DUSHANBE, Oct 5 (Reuters) A Russia-led defence alliance signed an agreement today to link up with a China-headed security body, but both sides denied they were challenging the Western alliance, NATO.
The agreement, signed in the Tajik capital Dushanbe, links the Shanghai Cooperation Organisation (SCO), to the Collective Security Treaty (CST), an alliance grouping seven former Soviet states including Russia.
''The memorandum will allow us to broaden cooperation between our similar organisations in security issues, in fighting crime and illegal drug traffic,'' SCO General Secretary Bolat Nurgaliyev said.
CST general secretary Nikolai Bordyuzha said confronting the West was not in the plans of the sister groups.
''We have no plans to compete with NATO,'' he said. ''On the contrary, we are striving to cooperate with NATO.'' The agreement was signed on the margins of a regular summit of leaders of the Commonwealth of Independent States, a loose confederation of former Soviet states, excluding the Baltic republics.
China's fast-growing economy is hungry for energy and Beijing has been competing with Europe and the United States for supplies from Russia and Central Asia, both rich in oil and gas.
Earlier this year, soldiers from China, Russia and Central Asia took part in joint military exercises, held under the auspices of the six-member SCO.
The exercises, the biggest yet held by the group, led to fears in the West of the emergence of a possible ''Warsaw Pact 2'', or successor to the Cold-War communist military alliance.
Although the membership of the two groups overlaps to some degree, the move is a further demonstration of China and Russia's determination to bolster security links with each other and with the vast, strategic Central Asian region.

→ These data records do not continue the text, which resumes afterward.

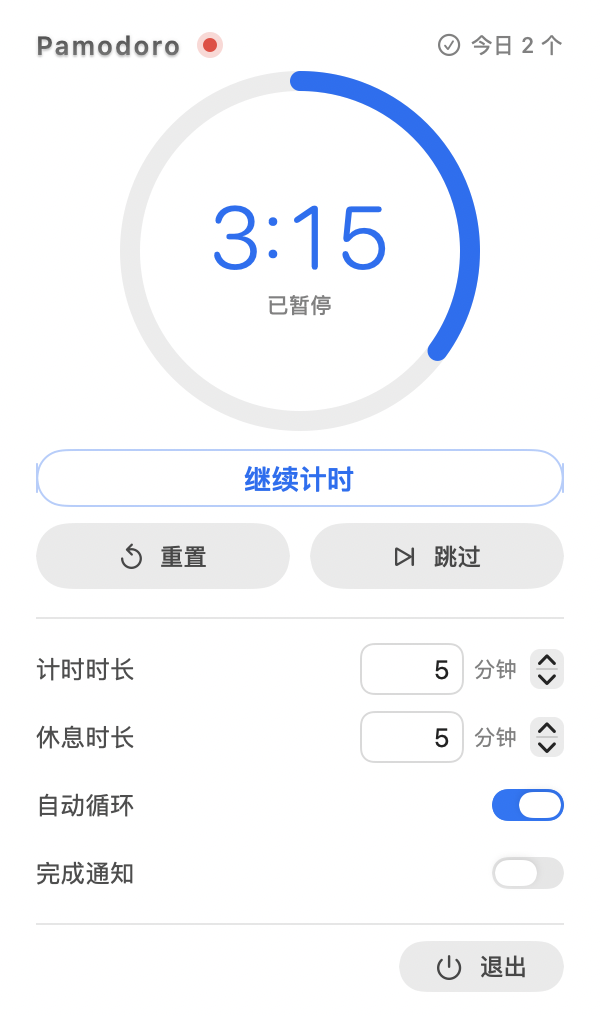
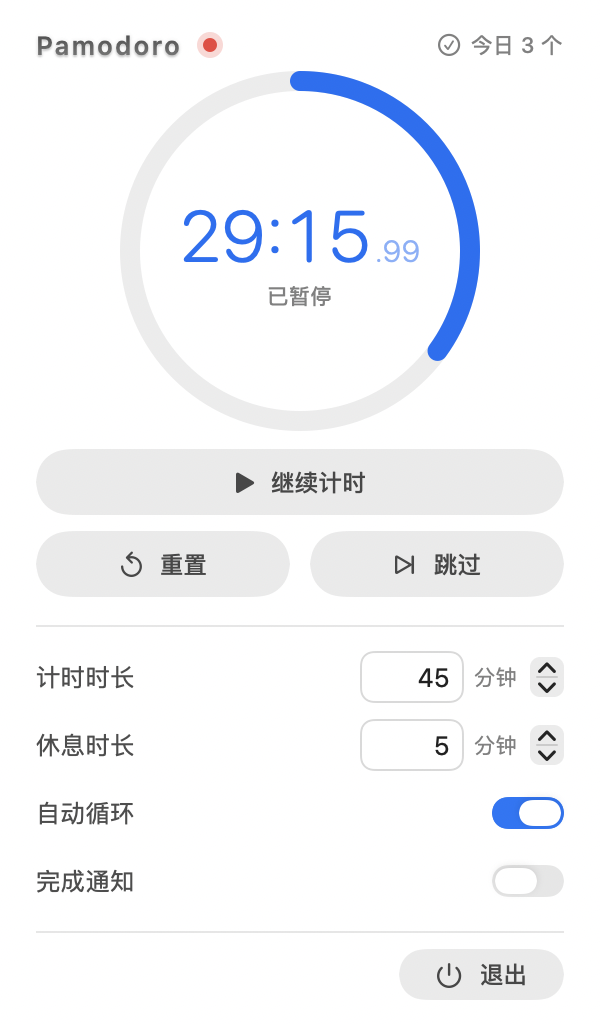
开始按钮与次级按钮统一胶囊样式；状态栏换成 8bit 像素计时器与咖啡杯

diff --git a/Sources/main.swift b/Sources/main.swift
@@ -41,12 +41,10 @@ final class AppDelegate: NSObject, NSApplicationDelegate, NSPopoverDelegate {
     private static var statusItemLength: CGFloat {
         let font = NSFont.monospacedDigitSystemFont(ofSize: 12.5, weight: .regular)
         let textWidth = ceil(NSAttributedString(string: "888:88", attributes: [.font: font]).size().width)
-        let emojiWidth = ceil(NSAttributedString(string: "☕ ", attributes: [.font: font]).size().width)
         let timerIconWidth = ceil(StatusIcon.timer.size.width)
-        // 计时态：图标 + 时间；休息态：咖啡 emoji + 时间
-        let runningWidth = timerIconWidth + textWidth
-        let restWidth = emojiWidth + textWidth
-        return max(runningWidth, restWidth) + 20
+        let coffeeIconWidth = ceil(StatusIcon.coffee.size.width)
+        // 两种状态都是「图标 + 时间」，取更宽的一档
+        return max(timerIconWidth, coffeeIconWidth) + textWidth + 20
     }
 
     // MARK: - 状态栏
@@ -56,12 +54,14 @@ final class AppDelegate: NSObject, NSApplicationDelegate, NSPopoverDelegate {
 
         let isRest = engine.phase == .rest
         let timeText = PomodoroEngine.format(engine.remaining)
-        let title = isRest ? "☕ \(timeText)" : timeText
-        if title != lastTitle {
-            lastTitle = title
+        if timeText != lastTitle {
+            lastTitle = timeText
             let font = NSFont.monospacedDigitSystemFont(ofSize: 12.5, weight: .regular)
-            button.attributedTitle = NSAttributedString(string: title, attributes: [.font: font])
-            button.image = isRest ? nil : StatusIcon.timer
+            button.attributedTitle = NSAttributedString(string: " " + timeText, attributes: [.font: font])
+        }
+        let icon = isRest ? StatusIcon.coffee : StatusIcon.timer
+        if button.image !== icon {
+            button.image = icon
         }
         button.toolTip = "番茄钟 · \(engine.stateCaption)"
     }
@@ -251,6 +251,31 @@ final class AppDelegate: NSObject, NSApplicationDelegate, NSPopoverDelegate {
                 NSLog("POMODORO_QUIT sound-then-terminate")
                 self?.quitWithSound()
             }
+        }
+
+
+        if let prefix = env["POMODORO_DUMP_ICONS"] {
+            let icons: [(String, NSImage)] = [("timer", PixelIcon.timer), ("coffee", PixelIcon.coffee)]
+            for (name, icon) in icons {
+                let scale: CGFloat = 8
+                let size = NSSize(width: icon.size.width * scale, height: icon.size.height * scale)
+                let rep = NSBitmapImageRep(bitmapDataPlanes: nil,
+                                           pixelsWide: Int(size.width), pixelsHigh: Int(size.height),
+                                           bitsPerSample: 8, samplesPerPixel: 4, hasAlpha: true,
+                                           isPlanar: false, colorSpaceName: .deviceRGB,
+                                           bytesPerRow: 0, bitsPerPixel: 0)!
+                NSGraphicsContext.saveGraphicsState()
+                NSGraphicsContext.current = NSGraphicsContext(bitmapImageRep: rep)
+                NSGraphicsContext.current?.shouldAntialias = false
+                NSColor.white.setFill()
+                NSRect(origin: .zero, size: size).fill()
+                icon.draw(in: NSRect(origin: .zero, size: size))
+                NSGraphicsContext.restoreGraphicsState()
+                if let png = rep.representation(using: .png, properties: [:]) {
+                    try? png.write(to: URL(fileURLWithPath: "\(prefix)-\(name).png"))
+                }
+            }
+            NSLog("POMODORO_DUMP_ICONS wrote \(prefix)-*.png")
         }
 
         if let prefix = env["POMODORO_DUMP_SFX"] {

diff --git a/Sources/PixelIcon.swift b/Sources/PixelIcon.swift
@@ -1,0 +1,86 @@
+import AppKit
+
+/// 8-bit 像素图标：用 16×16 的字符画定义，渲染成模板位图（每格 2×2 设备像素，2x 屏上不模糊）。
+enum PixelIcon {
+
+    /// 计时器
+    static let timer = make(timerArt)
+
+    /// 冒热气的咖啡杯
+    static let coffee = make(coffeeArt)
+
+    // MARK: - 字符画
+
+    private static let timerArt: [String] = [
+        "................",
+        "......####......",
+        "......####......",
+        "....########....",
+        "...##########...",
+        "..####....####..",
+        "..###......###..",
+        "..##........##..",
+        "..##...##...##..",
+        "..##...##...##..",
+        "..##........##..",
+        "..###......###..",
+        "...####..####...",
+        "....########....",
+        ".....######.....",
+        "................",
+    ]
+
+    private static let coffeeArt: [String] = [
+        "....#.....#.....",
+        ".....#.....#....",
+        "................",
+        "..############..",
+        "..############..",
+        "..############.##",
+        "..############..#",
+        "..############..#",
+        "..############.##",
+        "...##########...",
+        "....########....",
+        "...##########...",
+        "..############..",
+        "................",
+        "................",
+        "................",
+    ]
+
+    // MARK: - 渲染
+
+    private static func make(_ art: [String]) -> NSImage {
+        let height = art.count
+        let width = art.first?.count ?? 16
+        let scale = 2   // 每格 2×2 设备像素：16pt 图形在 2x 屏上正好 32px
+
+        let rep = NSBitmapImageRep(bitmapDataPlanes: nil,
+                                   pixelsWide: width * scale,
+                                   pixelsHigh: height * scale,
+                                   bitsPerSample: 8, samplesPerPixel: 4, hasAlpha: true,
+                                   isPlanar: false, colorSpaceName: .deviceRGB,
+                                   bytesPerRow: 0, bitsPerPixel: 0)!
+        rep.size = NSSize(width: CGFloat(width), height: CGFloat(height))
+
+        NSGraphicsContext.saveGraphicsState()
+        NSGraphicsContext.current = NSGraphicsContext(bitmapImageRep: rep)
+        NSGraphicsContext.current?.shouldAntialias = false
+        NSColor.black.setFill()
+
+        for (row, line) in art.enumerated() {
+            for (col, ch) in line.enumerated() where ch == "#" {
+                NSRect(x: CGFloat(col), y: CGFloat(height - 1 - row),
+                       width: 1, height: 1).fill()
+            }
+        }
+
+        NSGraphicsContext.restoreGraphicsState()
+
+        let image = NSImage(size: NSSize(width: CGFloat(width), height: CGFloat(height)))
+        image.addRepresentation(rep)
+        image.isTemplate = true
+        return image
+    }
+}

diff --git a/Sources/StatusIcon.swift b/Sources/StatusIcon.swift
@@ -1,39 +1,7 @@
 import AppKit
 
-/// 菜单栏用的计时器图标：与 App logo 同源（表盘 + 表冠 + 指针），
-/// 以模板图渲染，自动跟随菜单栏深浅色与高亮反色。
+/// 菜单栏图标：8-bit 像素风格的计时器 / 咖啡杯（模板图，跟随菜单栏深浅色与高亮反色）
 enum StatusIcon {
-
-    static let timer: NSImage = {
-        let size = NSSize(width: 17, height: 17)
-        let image = NSImage(size: size, flipped: false) { _ in
-            NSColor.black.setStroke()
-            NSColor.black.setFill()
-
-            // 表盘
-            let dial = NSBezierPath(ovalIn: NSRect(x: 2.7, y: 1.7, width: 11.6, height: 11.6))
-            dial.lineWidth = 1.5
-            dial.stroke()
-
-            // 顶部表冠
-            let crown = NSBezierPath(roundedRect: NSRect(x: 6.9, y: 13.3, width: 3.2, height: 2.3),
-                                     xRadius: 0.8, yRadius: 0.8)
-            crown.fill()
-
-            // 指针（指向 12 点）
-            let hand = NSBezierPath()
-            hand.move(to: NSPoint(x: 8.5, y: 7.5))
-            hand.line(to: NSPoint(x: 8.5, y: 11.2))
-            hand.lineWidth = 1.5
-            hand.lineCapStyle = .round
-            hand.stroke()
-
-            // 中心轴
-            NSBezierPath(ovalIn: NSRect(x: 7.75, y: 6.75, width: 1.5, height: 1.5)).fill()
-
-            return true
-        }
-        image.isTemplate = true
-        return image
-    }()
+    static var timer: NSImage { PixelIcon.timer }
+    static var coffee: NSImage { PixelIcon.coffee }
 }

diff --git a/Sources/PopoverView.swift b/Sources/PopoverView.swift
@@ -199,32 +199,14 @@ struct PopoverView: View {
 
     private var primaryButton: some View {
         Button(action: startOrPause) {
-            Text(engine.primaryTitle)
-                .font(.system(size: 14, weight: .semibold))
+            Label(engine.primaryTitle, systemImage: engine.isRunning ? "pause.fill" : "play.fill")
+                .font(.system(size: 12, weight: .medium))
                 .frame(maxWidth: .infinity)
-                .padding(.vertical, 6)
+                .padding(.vertical, 3)
         }
-        .buttonStyle(FillButtonStyle(tint: tint))
-    }
-
-    /// 浅色底 + 彩色字 + 细描边；保留按压缩放反馈
-    private struct FillButtonStyle: ButtonStyle {
-        let tint: Color
-
-        func makeBody(configuration: Configuration) -> some View {
-            configuration.label
-                .foregroundStyle(tint)
-                .background(
-                    Capsule().fill(Color(nsColor: .textBackgroundColor))
-                )
-                .overlay(
-                    Capsule().strokeBorder(tint.opacity(0.35), lineWidth: 1)
-                )
-                .contentShape(Capsule())
-                .opacity(configuration.isPressed ? 0.82 : 1)
-                .scaleEffect(configuration.isPressed ? 0.985 : 1)
-                .animation(.easeOut(duration: 0.12), value: configuration.isPressed)
-        }
+        .buttonStyle(.bordered)
+        .controlSize(.large)
+        .clipShape(Capsule())
     }
 
     private var secondaryButtons: some View {

diff --git a/README.md b/README.md
@@ -70,7 +70,7 @@ open /Applications/Pomodoro.app
 
 ## 功能
 
-- **菜单栏常驻倒计时**：计时状态是计时器图标 + `24:59`，休息状态换成 `☕ 4:10`，等宽数字不跳动
+- **菜单栏常驻倒计时**：计时状态是 8-bit 像素计时器 + `24:59`，休息状态换成冒热气的像素咖啡杯 + `4:10`，等宽数字不跳动
 - **毫秒显示**：面板里秒后面跟两位毫秒（`29:13.99`，50fps 刷新）；状态栏仍只显示到秒
 - **点击开面板**：环形进度、大号等宽时间、胶囊按钮；右键图标可直接退出
 - **点击表盘**：直接点圆形表盘即可开始 / 暂停 / 继续（悬停时光标变手型、状态文字提示当前动作）
@@ -116,7 +116,8 @@ rm -rf /Applications/Pomodoro.app
   计时器图标是按 App logo 同源绘制的模板图（`StatusIcon`），自动跟随菜单栏深浅色与高亮反色。
 - **面板**：`NSPopover` + SwiftUI。`NSPopover` 自带的菜单栏定位会把面板顶出屏幕上沿
   （顶部被裁），因此另做了屏幕几何校正，把面板夹在图标正下方与可见区域内。
-- **状态栏图标**：emoji —— 计时 ⌛、休息 ☕。
+- **状态栏图标**：8-bit 像素风模板图（16×16 字符画渲染，每格 2×2 设备像素）——
+  计时是像素计时器、休息是冒热气的像素咖啡杯，自动跟随菜单栏深浅色与高亮反色。
 - **App 图标**：Braun / Sony 那一路的工业设计语言——哑光炭黑圆角底、米白表盘、
   方头刻度、橙色秒针、顶部表冠；由 `Scripts/make-icon.swift` 离屏绘制并 `iconutil` 打包。
 - **统一配色**：表盘与主按钮在任何状态都是「浅色底 + 强调色文字 + 细描边」，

Russia, annoyed by what it sees as West's attempts to end its influence in ex-Soviet states, is alarmed by moves in Western capitals to woo Central Asian leaders.
REUTERS JK DS1630